Over the time since I started the Short Seller’s Journal, several subscribers have asked about Netflix (NFLX). For some reason I have refrained from presenting it as a short idea, instead choosing AMZN and TSLA as my insanely overvalued “tech poison” short-sell ideas. However, knowing that NFLX was reporting this week, I decided what if – and really more like when – it spiked up on a headline “beat,” I would take a close look at the numbers to see what’s going on with NFLX accounting. Sifting through NFLX’s web of accounting chicanery took a lot longer than I anticipated…

As I expected, I found a company that pushes the envelope in an area of GAAP accounting in which there is substantial “grey” area that enables companies like NFLX to manufacture and manage reported GAAP net income. But NFLX bleeds cash, as I’ll show. The quote at the top summarizes the NFLX business model: it will burn cash “for many years.”

In a sense, NFLX is similar to a Ponzi scheme. As long as cash received in the form of revenues and stock or bond financing exceeds cash expense outflows each year, it can continue operating. But as soon as revenues decline or the capital markets refuse to give NFLX money, it will collapse. As you will see below, while NFLX is generating growth in its net income, the amount of cash burned by its operations has been increasing dramatically. And it has been financing this cash flow deficit with debt.
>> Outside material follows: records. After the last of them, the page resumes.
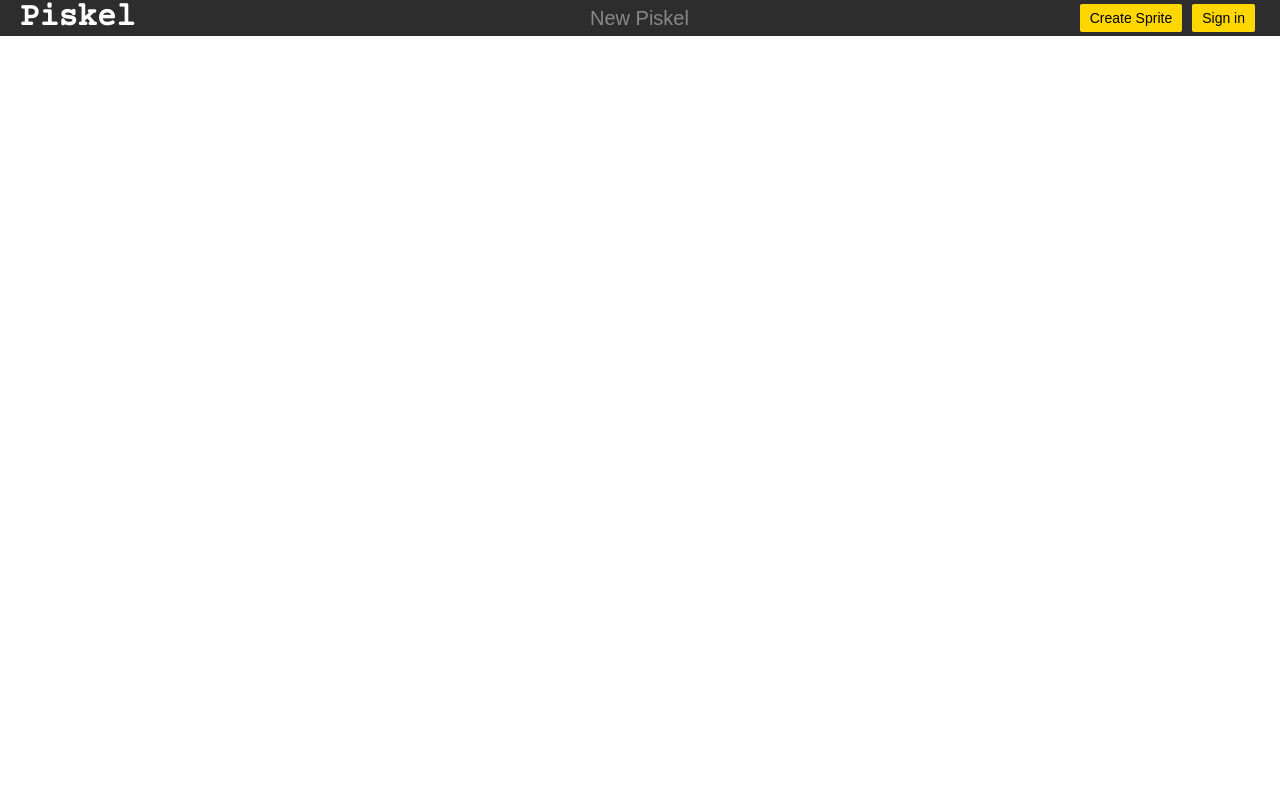
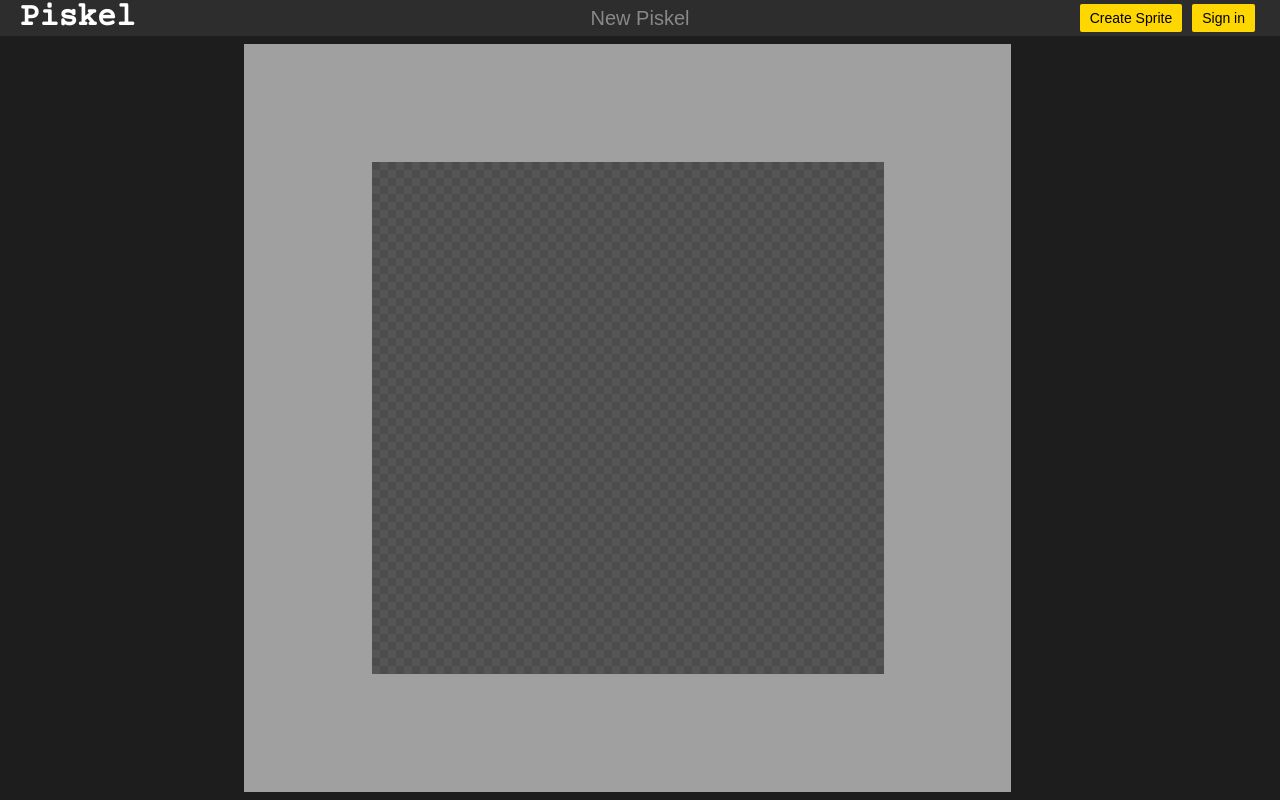
Before and after one commit to LighthouseKeeperYN/piskel-clone, a React (Create React App) app: page / in a window 1280 px wide. Built offline with nearby package versions, Linux system fonts and the light colour scheme.

Commit message:
feat: make workbench and ui layout

```diff
--- a/src/App.js
+++ b/src/App.js
@@ -6,14 +6,23 @@ import './App.scss';
 import './base.scss';
 
 import Navbar from './components/layout/navbar/Navbar';
+import Canvas from './components/canvas/Canvas';
 
 const App = () => {
   return (
     <Fragment>
       <Navbar />
-      <p>hello world</p>
+      <main>
+        <div></div>
+        <div></div>
+        <div className="workbench">
+          <Canvas />
+        </div>
+        <div></div>
+        <div></div>
+      </main>
     </Fragment>
-  )
+  );
 };
 
 export default App;
--- a/src/App.scss
+++ b/src/App.scss
@@ -1,8 +1,32 @@
 body {
+  background-color: #1d1d1d;
+
   font-family: Arial, Helvetica, sans-serif;
   color: white;
 }
 
-p {
-  width: 10rem;
+#root {
+  min-height: calc(100vh - 3.6rem);
+  min-width: 100vw;
+  height: 0.1px;
 }
+
+main {
+  display: grid;
+  grid-template-columns: 9rem 13rem auto 20rem 4.5rem;
+  grid-template-rows: 100%;
+  height: 100%;
+  gap: 0.8rem;
+
+  padding: 0.8rem;
+}
+
+.workbench {
+  display: flex;
+  justify-content: center;
+  align-items: center;
+
+  height: 100%;
+  width: 100%;
+  background-color: #a0a0a0;
+}
--- /dev/null
+++ b/src/components/canvas/Canvas.js
@@ -0,0 +1,9 @@
+import React from 'react';
+
+import './canvas.scss';
+
+function Canvas() {
+  return <canvas className="canvas" height="512" width="512"></canvas>;
+}
+
+export default Canvas;
--- /dev/null
+++ b/src/components/canvas/canvas.scss
@@ -0,0 +1,3 @@
+.canvas {
+  background: url(./canvas-bg.png) repeat;
+}
--- a/src/components/layout/navbar/navbar.scss
+++ b/src/components/layout/navbar/navbar.scss
@@ -10,7 +10,7 @@
   padding: 0 2rem;
 
   &__logo {
-  font-family: 'Courier Prime', monospace;
+    font-family: 'Courier Prime', monospace;
   }
 
   &__project-name {
@@ -27,11 +27,17 @@
 
   &__button {
     background-color: #ffd700;
-    border-radius: .2rem;
-    padding: .6rem 1rem;
-    margin: 0 .5rem;
+    border-radius: 0.2rem;
+    padding: 0.6rem 1rem;
+    margin: 0 0.5rem;
 
     font-size: 1.4rem;
     color: black;
+
+    transition: all 0.4s;
+
+    &:hover {
+      background-color: white;
+    }
   }
 }
```
Also changed, not shown: src/components/layout/tools/ToolPanel.js (added, +15 -0 lines), src/components/layout/tools/toolPanel.scss (added, +24 -0 lines), src/components/canvas/canvas-bg.png (added).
The above narrative is from last week’s Short Seller’s Journal. I walked through the areas in which NFLX exploits grey areas in GAAP accounting rules to manipulate the cash flows from its business model (cash revenues minus actual cash expenses) in order present GAAP net income. The primary lever it uses is the guidelines (note: “guidelines” – not “rules”) for depreciating media capex. I show step-by-step how NFLX exploited the grey areas in GAAP to manufacture the $0.15 earnings per share it reported.

I also discussed strategies for shorting NFLX, which included shorting the stock outright and using puts. Subscribers who shorted NFLX on Monday morning this past week are green on their short positions. I also suggested capital management strategies.
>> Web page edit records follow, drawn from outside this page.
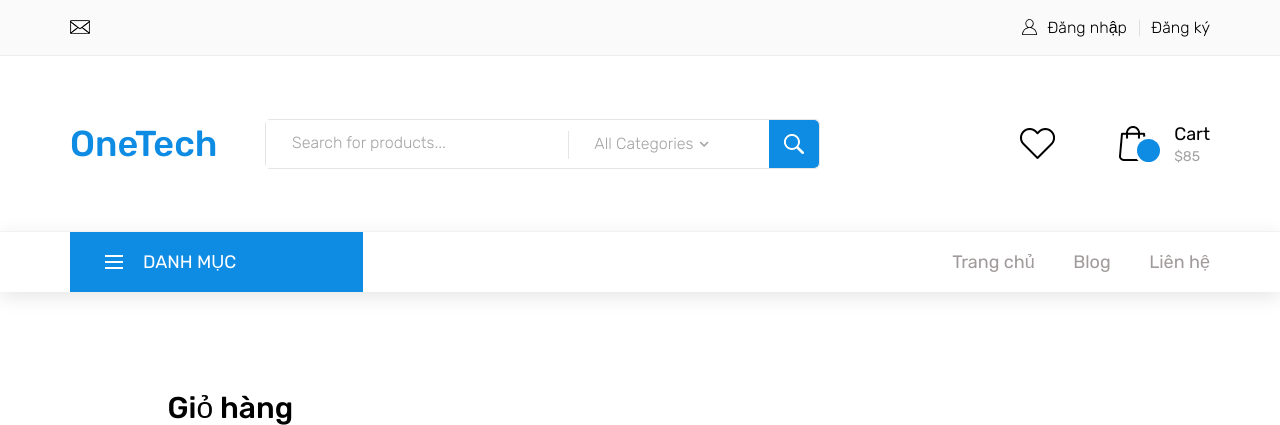
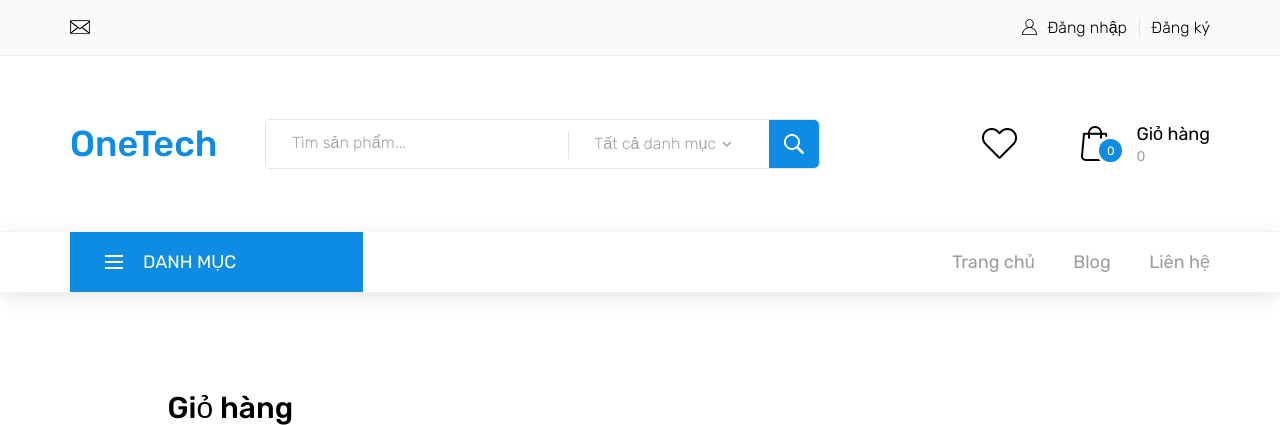
Before and after one commit to sonnhfit/shopping_site_tutorial, a Django app: page /cart/view/ in a window 1280 px wide. Shown: the top 425 px of the page. Run offline with Django 3.2, Linux system fonts and the light colour scheme; data that the repository does not hold is empty; some libraries are stand-ins or nearby versions.

Commit message:
fix navbar không hiển thị ở view cart

```diff
--- a/cart/views.py
+++ b/cart/views.py
@@ -1,10 +1,11 @@
 from django.shortcuts import render
 from django.views import View
 from product import models as product_models
+from core.utils import *
 # Create your views here.
 
 
 class CartView(View):
     def get(self, request):
-        cate = product_models.Category.objects.all()
-        return render(request, 'homepage/cart_view.html',{'categorys': cate })
+        global_data = get_dict_home_page(request.session.session_key)
+        return render(request, 'homepage/cart_view.html',{'global_data': global_data})
--- a/core/utils.py
+++ b/core/utils.py
@@ -6,4 +6,5 @@ from cart.utils import *
 def get_dict_home_page(ss_key):
     cate = Category.objects.all()
     cart_count = get_count_cart(ss_key)
-    return {'categorys': cate, 'cart_count': cart_count}
+    total_price = get_total_price_cart(ss_key)
+    return {'categorys': cate, 'cart_count': cart_count, 'total_price': total_price}
--- a/templates/homepage/navbar.html
+++ b/templates/homepage/navbar.html
@@ -1,3 +1,4 @@
+{% load static %}
 <!-- Header -->
 
 	<header class="header">
@@ -20,7 +21,7 @@
 								<div><a href="{% url 'user:register' %}">Đăng ký</a></div>
 								{% else %}
 									<div>Chào <a href="#">{{ user.username }}</a></div>
-									<div><a href="{% url 'user:login' %}">Đăng xuất</a></div>
+									<div><a href="">Đăng xuất</a></div>
 								{% endif %}
 							</div>
 						</div>
@@ -38,7 +39,7 @@
 					<!-- Logo -->
 					<div class="col-lg-2 col-sm-3 col-3 order-1">
 						<div class="logo_container">
-							<div class="logo"><a href="#">OneTech</a></div>
+							<div class="logo"><a href="{% url 'core:index' %}">OneTech</a></div>
 						</div>
 					</div>
 
@@ -48,22 +49,20 @@
 							<div class="header_search_content">
 								<div class="header_search_form_container">
 									<form action="#" class="header_search_form clearfix">
-										<input type="search" required="required" class="header_search_input" placeholder="Search for products...">
+										<input type="search" required="required" class="header_search_input" placeholder="Tìm sản phẩm...">
 										<div class="custom_dropdown">
 											<div class="custom_dropdown_list">
-												<span class="custom_dropdown_placeholder clc">All Categories</span>
+												<span class="custom_dropdown_placeholder clc">Tất cả danh mục</span>
 												<i class="fas fa-chevron-down"></i>
 												<ul class="custom_list clc">
-													<li><a class="clc" href="#">All Categories</a></li>
-													<li><a class="clc" href="#">Computers</a></li>
-													<li><a class="clc" href="#">Laptops</a></li>
-													<li><a class="clc" href="#">Cameras</a></li>
-													<li><a class="clc" href="#">Hardware</a></li>
-													<li><a class="clc" href="#">Smartphones</a></li>
+													<li><a class="clc" href="#">Tất cả danh mục</a></li>
+													{% for cate_item in global_data.categorys %}
+													<li><a class="clc" href="#">{{ cate_item.title }}</a></li>
+													{% endfor %}
 												</ul>
 											</div>
 										</div>
-										<button type="submit" class="header_search_button trans_300" value="Submit"><img src="images/search.png" alt=""></button>
+										<button type="submit" class="header_search_button trans_300" value="Submit"><img src="{% static 'homepage/images/search.png' %}" alt=""></button>
 									</form>
 								</div>
 							</div>
@@ -88,8 +87,8 @@
 										<div class="cart_count"><span>{{ global_data.cart_count }}</span></div>
 									</div>
 									<div class="cart_content">
-										<div class="cart_text"><a href="#">Cart</a></div>
-										<div class="cart_price">$85</div>
+										<div class="cart_text"><a href="{% url 'cart:view_cart' %}">Giỏ hàng</a></div>
+										<div class="cart_price">{{ global_data.total_price }}</div>
 									</div>
 								</div>
 							</div>
```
This week I will be showing how to dissect the numbers AMZN must disclose in the footnotes to its 10-Q filing to see what’s really going on beneath the Jeff Bezos show. For instance Bezos opens his earnings presentation every quarter with a slide and a discussion of the “Free Cash Flow” produced my AMZN on an LTM basis. It’s the very first slide in the earnings call slide show. He’s now claiming LTM FCF of $9.7 billion.

BUT in the footnotes to the 10-Q – a place where no Wall Street analyst ever dares to venture, assuming they even know the footnotes exist – there’s a disclosure that explains that Jeff Bezos FCF is not GAAP FCF. Using GAAP, the Bezos FCF is reduced to $4.1 billion. I’m using ETIDA minus Capex minus Capital Lease Amortization payments. I even give him the benefit of adding back the non-cash share compensation portion of salary, which technically is not allowed in GAAP because share dilution is a form of cash use ultimately from the shareholders perspective. The $4.1 billion is GAAP free cash flow, not the Bezos bullshit FCF.

And not only that, but the AMZN core business model is starting to break down. But that analysis will be saved for this week’s Short Seller’s Journal.   Subscribers to the SSJ also get 50% off a subscription to the Mining Stock Journal.   Click here to learn more about the SSJ:   Short Seller’s Journal info.

Dave, just a moment for some feed back. I just placed and order for 1 oz gold eagles thanks to my profits off Tesla and BBBY. Thanks, as always. – Subscriber email received in early July